Fancy checking out one of Japan's stunning performing arts forms but don't know where to start? Want to know more about the layers of meaning and history you see on stage? Tokyo Kabuki Guide is here to help!
Kazui (Tokyo Kabuki Guide) with myself and my friend outside the Kabukiza, pre-performance
When in any country, having the opportunity to see and hear some of the culture’s traditional performing arts is a truly fascinating and exciting experience. It gives you the chance to open your eyes and ears to something totally new and different, to see another culture's views on beauty, enjoy a different way of storytelling, to get a glimpse of how this culture used to live many centuries ago. In Japan, there are many traditional performing arts which have been carefully preserved allowing you to travel back to the 17th, 14th and even 10th century from the comfort of your theatre seat! One such revered art form in Japan is Kabuki: epic tales of the Edo period and earlier told through song, dance and acting by a dynasty of highly trained actors. With the amazing revolving stages, vibrant make-up and costumes and dynamic acting style, the experience transcends language barriers and provides an exciting spectacle for all. However, Kabuki is a highly refined art form with many layers of meaning: for example the various make-up styles each hold different meanings and the audience interact in a particular way at particular moments-all of this can take years and many viewings to understand! To top it off, getting tickets can also prove pretty tricky, especially for a non-Japanese speaker. This is where Tokyo Kabuki Guide steps in: experience Kabuki and learn more about what you see and hear with a friendly and passionate guide!

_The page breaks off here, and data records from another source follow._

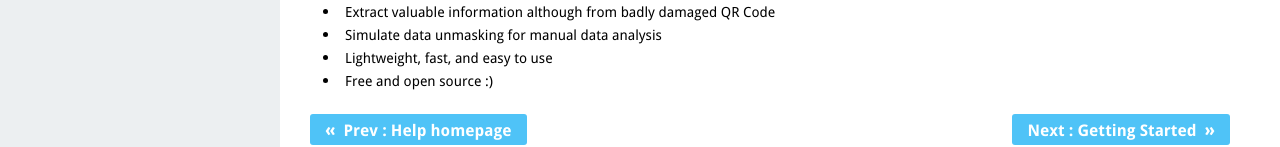
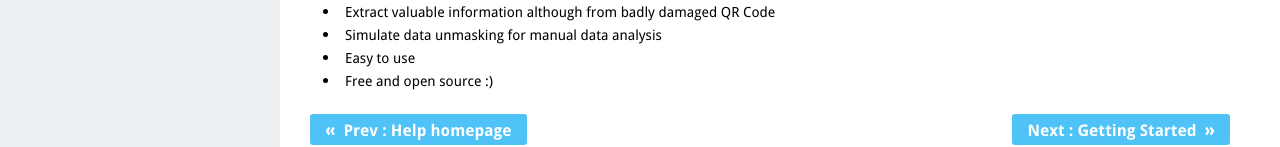
Before and after one commit to Merricx/qrazybox, a plain HTML site: page help/introduction/index.html in a window 1280 px wide. Shown: the part 470-617 px from the top of the page. Drawn offline with Linux system fonts and the light colour scheme.

Commit message:
Update index.html

```diff
--- a/help/introduction/index.html
+++ b/help/introduction/index.html
@@ -54,7 +54,7 @@
 			<li><p>Support both Error and Erasure Correction using universal Reed-Solomon decoder</p></li>
 			<li><p>Extract valuable information although from badly damaged QR Code</p></li>
 			<li><p>Simulate data unmasking for manual data analysis</p></li>
-			<li><p>Lightweight, fast, and easy to use</p></li>
+			<li><p>Easy to use</p></li>
 			<li><p>Free and open source :)</p></li>
 		</ul>
 		<div class="space"></div>
```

When a friend came to visit me in the spring, we wanted to see some Kabuki together. Through a recommendation from a friend, I contacted Tokyo Kabuki Guide and had a fantastic experience. The general outline of the service is reservation of tickets on your behalf, a pre-performance presentation about the meaning and history of Kabuki, along with an explanation of the storyline for the performance you shall see, a traditional tea and sweet in the stylish cafe pre-performance and extra information in the intervals.
First of all, via email I spoke with Kazui Yabe, my Kabuki guide, via email. Kazui speaks fluent English, her website is also available in English and she replies to emails very promptly, making it easy from the get go. I specified which days I would be able to go and Kazui provided me with a list of the available performances at Kabukiza, Ginza-arguably the most famous kabuki theatre in Japan.
Kazui then purchased the seats for the performance on my behalf in the seating area I requested (do be aware, the prices vary drastically!). As we chose the gallery seats, Kazui offered use of binoculars free of charge if we wanted to see the detail of the make-up and facial expressions. She then provided a breakdown of the performance day: we had booked to see a 4 hour performance which included a short one, followed by a premiere for a new Kabuki actor of just 2 years old(!), a full 1 hour 30 minute play and a dance performance. To be honest, my friend and I thought we would not stay for the full performance, we thought we would Kabuki-ed out by the end of the full play. However we enjoyed it so much we stayed for the dance performance too and didn't regret it! Kazui had no issue with us leaving early if we wished to.
The easy-to-find shrine outside Kabukiza where we met with our guide (closest station Higashi-Ginza, Exit 6)
Kazui sent us very clear details of where to meet on the day of the performances. Here we assembled and had a photo outside the beautiful theatre together. She then led us into the theatre and to the stylish cafe where she had reserved a private booth for us. Here was where the pre-performance presentation was to take place, accompanied by a traditional matcha (green tea) and sweet set. The presentation was thoroughly interesting and the enthusiasm Kazui has for Kabuki was incredible-when I met with her, she had just been to Las Vegas to see a particular Kabuki performance! We were given fun and informative print outs; including pictures of the make-up designs of the different characters and what they represent and the history of the famous families of Kabuki actors. We were encouraged to ask questions (great for me as I particularly wanted to know more about the music and instruments used) and we left the presentation feeling much better prepared for what we were about to experience.
Seasonal sweet and match set at pre-performance talk (Photo courtesy of Alexandra Sloan).
We then collected our tickets and Kazui arranged for us to receive English subtitle devices so we could follow the story easily. She then showed us to our seats and lent us the binoculars before sitting down to enjoy the show!
During the intervals between each performance, Kazui checked in with us to see what we thought, to give us extra information and to generally be friendly and welcoming! She also pointed us in the direction of the taiyaki (fish-shaped pancake filled with sweet red bean paste) which was the perfect interval snack!
We met once more at the end of the performance to discuss our experience - and you certainly do experience a lot in 4 hours of Kabuki! - and to bid our farewells. It really was a special experience and a unique chance to meet someone so knowledgeable on Kabuki and so keen to share this with you. Kazui even sent us press clippings and photos from the performance when they became available a few weeks later – extending the experience even further!
Tokyo Kabuki Guide website